For the first time in New York City there is an acknowledgement that teachers are the key deliverers of instruction, (“Teachers work in teams to review student work and align curriculum & teacher practice with the Common Core”).
However, the new teacher-principal evaluation plan is injected into the mix, “When teachers thrive, students thrive …school leaders will …. Set clear, research-based expectations for pedagogy articulated in a rubric of practice (e.g., Danielson) … Engage in short, frequent cycles of classroom observations & collaborative examination of student work, followed by timely, specific, evidence-based feedback that teachers can act on to increase the effectiveness of their instruction.” (emphasis added).
A worthy task, can principals master it? Will they involve other teachers in peer review cycles? Engage in a dialogue with teachers around practice?
The guidance goes on to instruct schools to “Create an innovative school schedule that allows teacher teams to meet regularly during the school day …. Structure Circular 6 activities to provide teacher teams with additional time for professional development … Use the SBO process …”
The culmination of the Common core rollout is the 2014-15 school year when every kid in the state will take three exams a year culminating in a final exam – these exams will replace Regents and the current ELA/Math exams – and every student and teacher will be evaluated by these exams.
We fear that the Common Core will deteriorate into another kind of zip code-based test prep mill … only time will tell.
For the first the guys and gals in the eyrie on Chambers Street acknowledge that none of their plans will move without the full and enthusiastic participation of the folks on the ground – in those 50,000 classrooms.
Around the city there are some schools and some networks immersed in examining their practice, looking at the work of the “experts,” involved in book studies, meeting regularly with colleagues and grappling with: how do you move students to higher order thinking and the mastery of incrementally more complex tasks?
In too many other schools the motto, “The Beatings Will Continue Until Morale Improves,” is the mission statement.
In a climate of impending teacher layoffs, commonplace tenure denial and extensions, drastic cuts in funding, the public denigration of teachers around the country, the kickoff of yet another “new thing” is overshadowed.

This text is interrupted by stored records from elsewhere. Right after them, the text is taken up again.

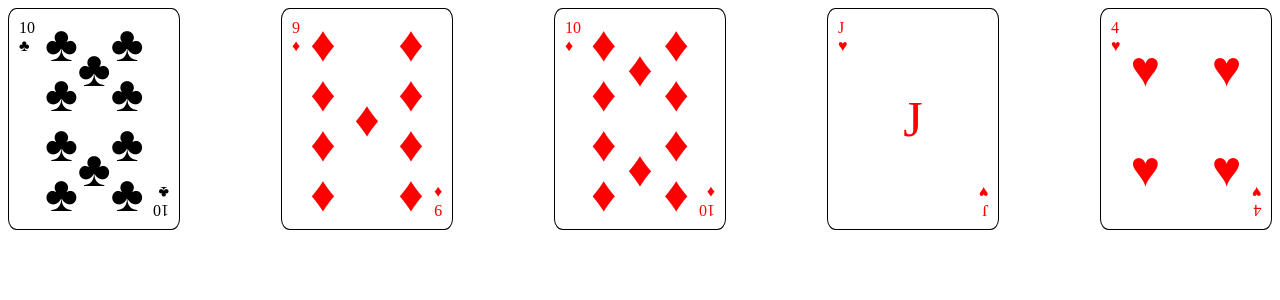
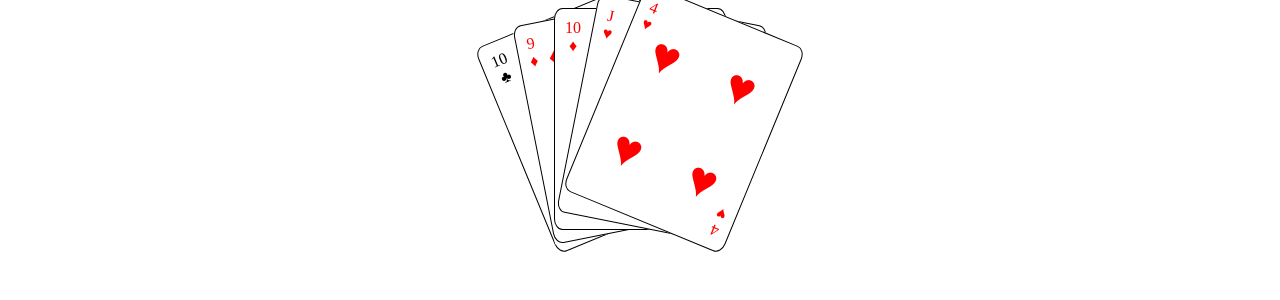
Before and after one commit to ruanha/stoopid-poker, an Angular app: page / in a window 1280 px wide. Shown: the top 300 px of the page. Built offline with nearby package versions, Linux system fonts and the light colour scheme.

Commit message:
translate and rotate cards on hand

```diff
--- a/src/app/hand/hand.component.css
+++ b/src/app/hand/hand.component.css
@@ -1,5 +1,7 @@
-.flex-container {
-    display: flex;
-    flex-direction: row;
-    justify-content: space-between;
+.container {
+    text-align: center;
 }
+.card-container {
+    display: inline-block;
+    background: white;
+}
--- a/src/app/hand/hand.component.html
+++ b/src/app/hand/hand.component.html
@@ -1,8 +1,11 @@
-<div class="flex-container">
-    <div *ngFor="let card of hand">
+<div class="container">
+    <div
+        *ngFor="let card of hand; index as i"
+        class="card-container"
+        [ngStyle]="{'transform': 'translateX(' + getTranslation(i) + 'px) rotate(' + getRotation(i) + 'deg)'}">
         <app-card
-            [rank]="rankToCharService.transformRank(card.rank)"
-            [suit]="suitToStringService.getSuitName(card.suit)">
-        </app-card>
-    </div>
+        [rank]="rankToCharService.transformRank(card.rank)"
+        [suit]="suitToStringService.getSuitName(card.suit)">
+    </app-card>
 </div>
+</div>
--- a/src/app/hand/hand.component.ts
+++ b/src/app/hand/hand.component.ts
@@ -20,4 +20,19 @@ export class HandComponent implements OnInit {
   ngOnInit(): void {
   }
 
+  getRotation(index: number): number {
+    const relativePosition = index - Math.floor(this.hand.length / 2);
+
+    if (relativePosition === 0) {
+      return 0;
+    }
+    const theta = Math.atan( 111 / (172 - 150))
+    return (180 - 90 - (theta * 180 / Math.PI)) * relativePosition;
+  }
+
+  getTranslation(index: number) {
+    const relativePosition = index - Math.floor(this.hand.length / 2);
+    return relativePosition * (-150);
+  }
+
 }
```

The teacher foxhole and the Tweed foxhole may not be that far apart, the solders hunker down as the shrapnel flies, they do have common goals. Unfortunately in this climate only the brave may venture forth.